### Task description
Keep only the lines that hold the string "grey", filtering out the rest of the entries below.

═════ Supplied data ═════

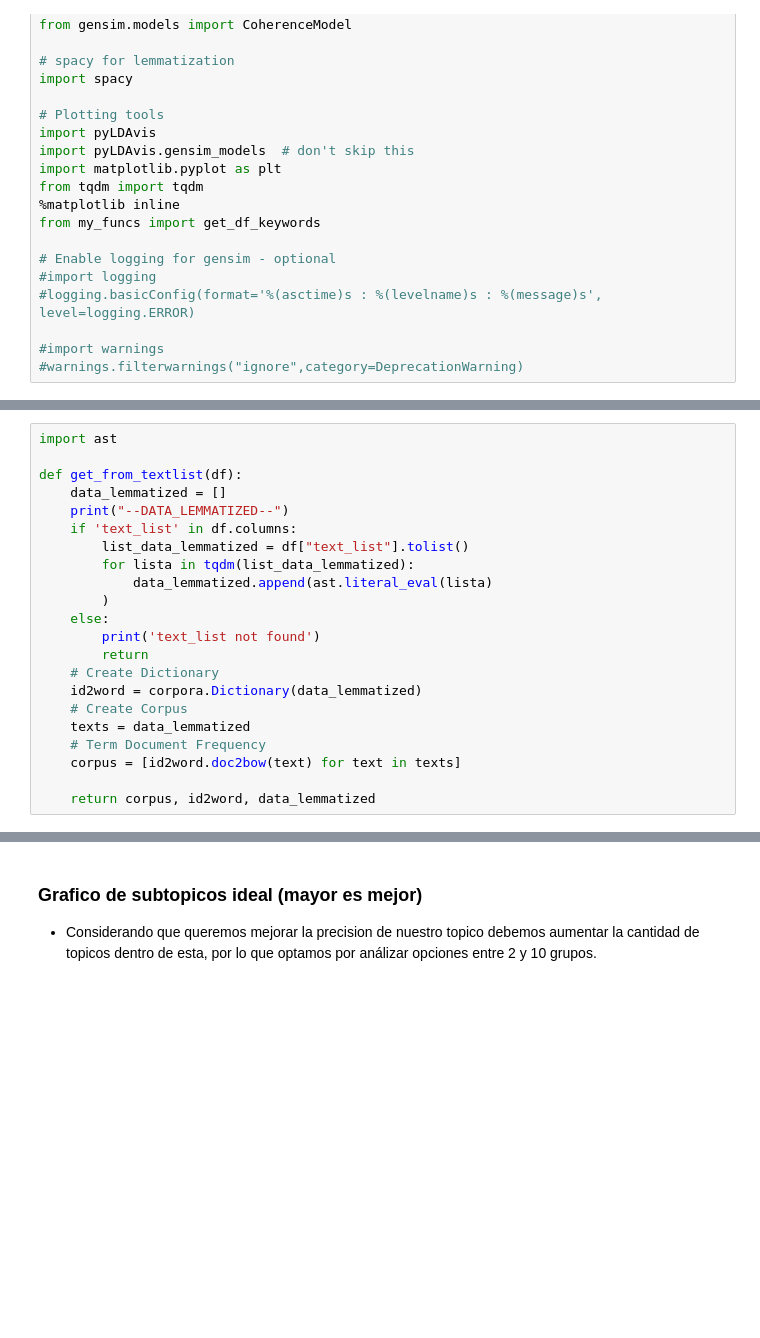
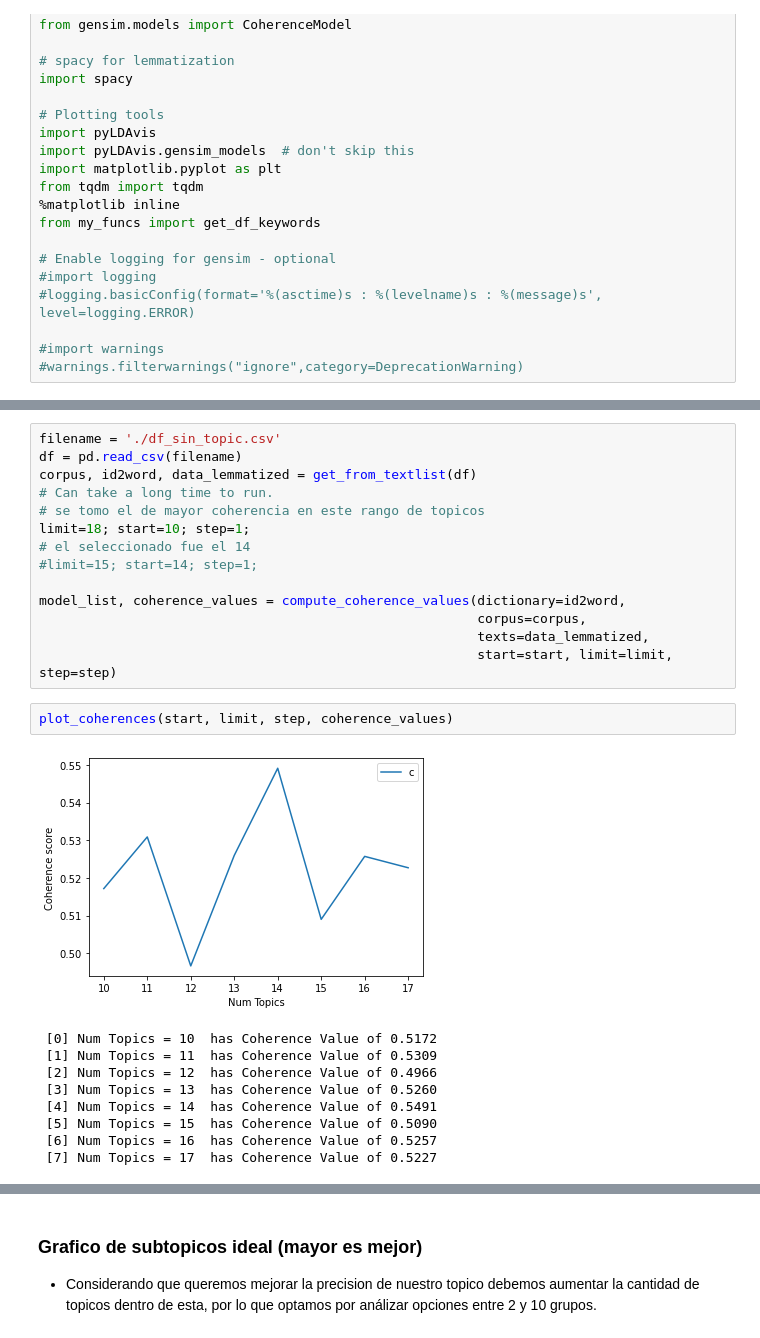
Before and after one commit to matiasbarram/INFO279-TAL-Proyecto, a Jupyter notebook: paso_2_re_extraccion_lda.ipynb, the cells around one changed output, grey strips where cells are left out. Saved outputs shown, nothing was run; the diff lists cells and outputs as text; blank space fills up the shorter version.

```diff
--- a/paso_2_re_extraccion_lda.ipynb
+++ b/paso_2_re_extraccion_lda.ipynb
@@ -37,22 +140,0 @@ from my_funcs import get_df_keywords
-# %%
-import ast
-
-def get_from_textlist(df):
-    data_lemmatized = []
-    print("--DATA_LEMMATIZED--")
-    if 'text_list' in df.columns:
-        list_data_lemmatized = df["text_list"].tolist()
-        for lista in tqdm(list_data_lemmatized):
-            data_lemmatized.append(ast.literal_eval(lista)
-        )
-    else:
-        print('text_list not found')
-        return
-    # Create Dictionary
-    id2word = corpora.Dictionary(data_lemmatized)
-    # Create Corpus
-    texts = data_lemmatized
-    # Term Document Frequency
-    corpus = [id2word.doc2bow(text) for text in texts]
-
-    return corpus, id2word, data_lemmatized
@@ -121,0 +145,26 @@ def format_topics_documents(ldamodel, corpus, texts):
+# %%
+filename = './df_sin_topic.csv'
+df = pd.read_csv(filename)
+corpus, id2word, data_lemmatized = get_from_textlist(df)
+# Can take a long time to run.
+# se tomo el de mayor coherencia en este rango de topicos
+limit=18; start=10; step=1;
+# el seleccionado fue el 14
+#limit=15; start=14; step=1;
+
+model_list, coherence_values = compute_coherence_values(dictionary=id2word,
+                                                        corpus=corpus,
+                                                        texts=data_lemmatized,
+                                                        start=start, limit=limit, step=step)
+# %%
+plot_coherences(start, limit, step, coherence_values)
+# %% [output]
+[figure, added]
+ [0] Num Topics = 10  has Coherence Value of 0.5172
+ [1] Num Topics = 11  has Coherence Value of 0.5309
+ [2] Num Topics = 12  has Coherence Value of 0.4966
+ [3] Num Topics = 13  has Coherence Value of 0.5260
+ [4] Num Topics = 14  has Coherence Value of 0.5491
+ [5] Num Topics = 15  has Coherence Value of 0.5090
+ [6] Num Topics = 16  has Coherence Value of 0.5257
+ [7] Num Topics = 17  has Coherence Value of 0.5227
```
Also changed, not shown: parts of 62 cells of this notebook, 5 other files.
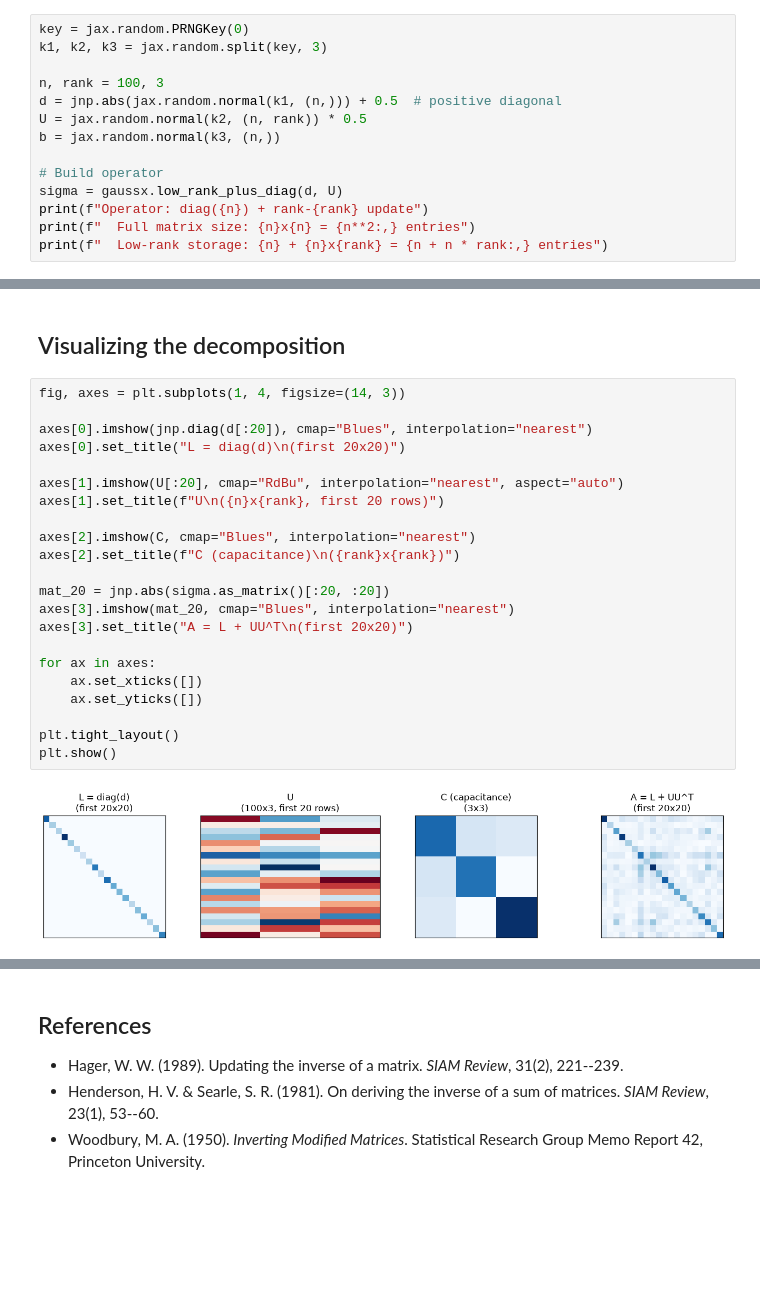
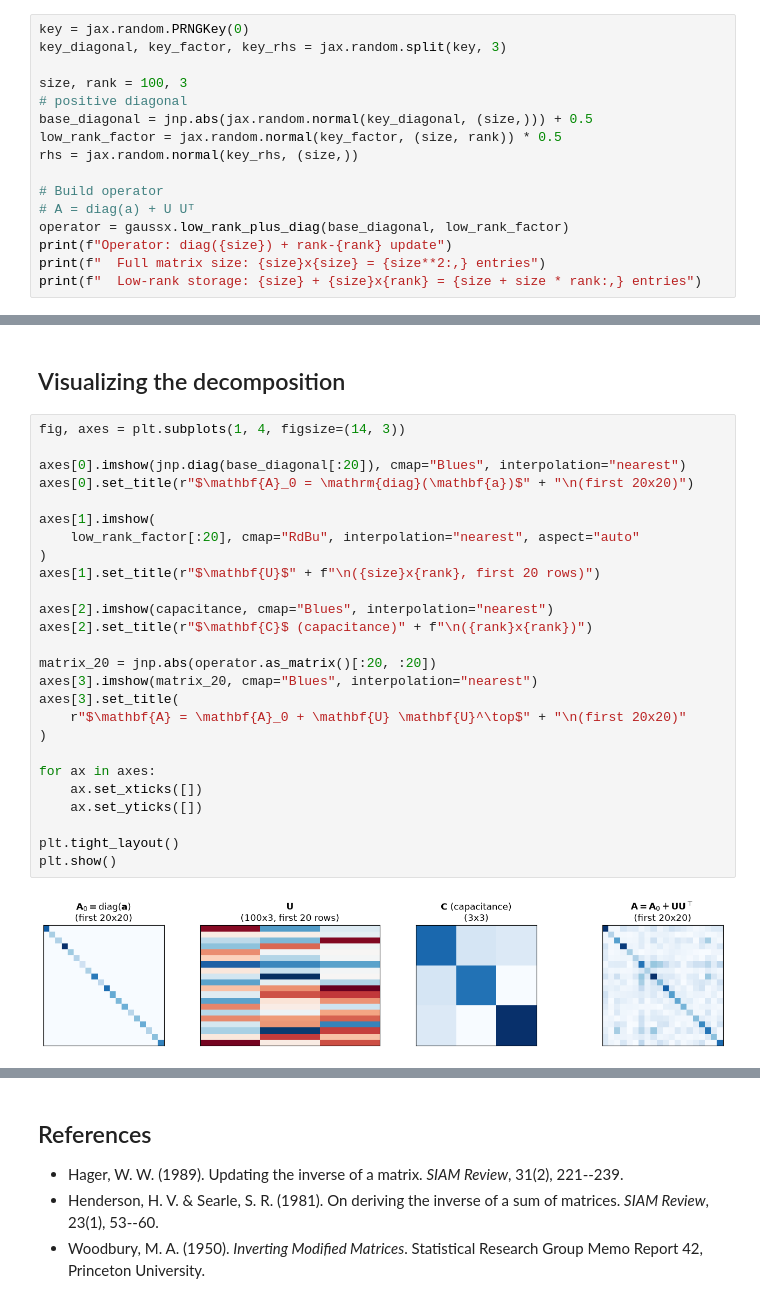
Before and after one commit to jejjohnson/gaussx, a Jupyter notebook: docs/notebooks/woodbury_solve.ipynb, the cells around one changed output, grey strips where cells are left out. Cells and saved outputs as stored; diff of their text form; blank space fills up the shorter version.

```diff
--- a/docs/notebooks/woodbury_solve.ipynb
+++ b/docs/notebooks/woodbury_solve.ipynb
@@ -53,17 +48,19 @@ and $U \in \mathbb{R}^{100 \times 3}$ (rank 3).
 # %%
 key = jax.random.PRNGKey(0)
-k1, k2, k3 = jax.random.split(key, 3)
+key_diagonal, key_factor, key_rhs = jax.random.split(key, 3)
 
-n, rank = 100, 3
-d = jnp.abs(jax.random.normal(k1, (n,))) + 0.5  # positive diagonal
-U = jax.random.normal(k2, (n, rank)) * 0.5
-b = jax.random.normal(k3, (n,))
+size, rank = 100, 3
+# positive diagonal
+base_diagonal = jnp.abs(jax.random.normal(key_diagonal, (size,))) + 0.5
+low_rank_factor = jax.random.normal(key_factor, (size, rank)) * 0.5
+rhs = jax.random.normal(key_rhs, (size,))
 
 # Build operator
-sigma = gaussx.low_rank_plus_diag(d, U)
-print(f"Operator: diag({n}) + rank-{rank} update")
-print(f"  Full matrix size: {n}x{n} = {n**2:,} entries")
-print(f"  Low-rank storage: {n} + {n}x{rank} = {n + n * rank:,} entries")
+# A = diag(a) + U Uᵀ
+operator = gaussx.low_rank_plus_diag(base_diagonal, low_rank_factor)
+print(f"Operator: diag({size}) + rank-{rank} update")
+print(f"  Full matrix size: {size}x{size} = {size**2:,} entries")
+print(f"  Low-rank storage: {size} + {size}x{rank} = {size + size * rank:,} entries")
 # %% [output]
 Operator: diag(100) + rank-3 update
   Full matrix size: 100x100 = 10,000 entries
@@ -139,27 +137,31 @@ match: True
 # %%
 fig, axes = plt.subplots(1, 4, figsize=(14, 3))
 
-axes[0].imshow(jnp.diag(d[:20]), cmap="Blues", interpolation="nearest")
-axes[0].set_title("L = diag(d)\n(first 20x20)")
+axes[0].imshow(jnp.diag(base_diagonal[:20]), cmap="Blues", interpolation="nearest")
+axes[0].set_title(r"$\mathbf{A}_0 = \mathrm{diag}(\mathbf{a})$" + "\n(first 20x20)")
 
-axes[1].imshow(U[:20], cmap="RdBu", interpolation="nearest", aspect="auto")
-axes[1].set_title(f"U\n({n}x{rank}, first 20 rows)")
+axes[1].imshow(
+    low_rank_factor[:20], cmap="RdBu", interpolation="nearest", aspect="auto"
+)
+axes[1].set_title(r"$\mathbf{U}$" + f"\n({size}x{rank}, first 20 rows)")
 
-axes[2].imshow(C, cmap="Blues", interpolation="nearest")
-axes[2].set_title(f"C (capacitance)\n({rank}x{rank})")
+axes[2].imshow(capacitance, cmap="Blues", interpolation="nearest")
+axes[2].set_title(r"$\mathbf{C}$ (capacitance)" + f"\n({rank}x{rank})")
 
-mat_20 = jnp.abs(sigma.as_matrix()[:20, :20])
-axes[3].imshow(mat_20, cmap="Blues", interpolation="nearest")
-axes[3].set_title("A = L + UU^T\n(first 20x20)")
+matrix_20 = jnp.abs(operator.as_matrix()[:20, :20])
+axes[3].imshow(matrix_20, cmap="Blues", interpolation="nearest")
+axes[3].set_title(
+    r"$\mathbf{A} = \mathbf{A}_0 + \mathbf{U} \mathbf{U}^\top$" + "\n(first 20x20)"
+)
 
 for ax in axes:
     ax.set_xticks([])
     ax.set_yticks([])
 
 plt.tight_layout()
 plt.show()
 # %% [output]
-[figure, old version]
+[figure, new version]
 # %% [markdown]
 ## Cost comparison
 
```
Also changed, not shown: parts of 8 cells of this notebook, 16 other files.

═════

### Output
Before and after one commit to matiasbarram/INFO279-TAL-Proyecto, a Jupyter notebook: paso_2_re_extraccion_lda.ipynb, the cells around one changed output, grey strips where cells are left out. Saved outputs shown, nothing was run; the diff lists cells and outputs as text; blank space fills up the shorter version.
Before and after one commit to jejjohnson/gaussx, a Jupyter notebook: docs/notebooks/woodbury_solve.ipynb, the cells around one changed output, grey strips where cells are left out. Cells and saved outputs as stored; diff of their text form; blank space fills up the shorter version.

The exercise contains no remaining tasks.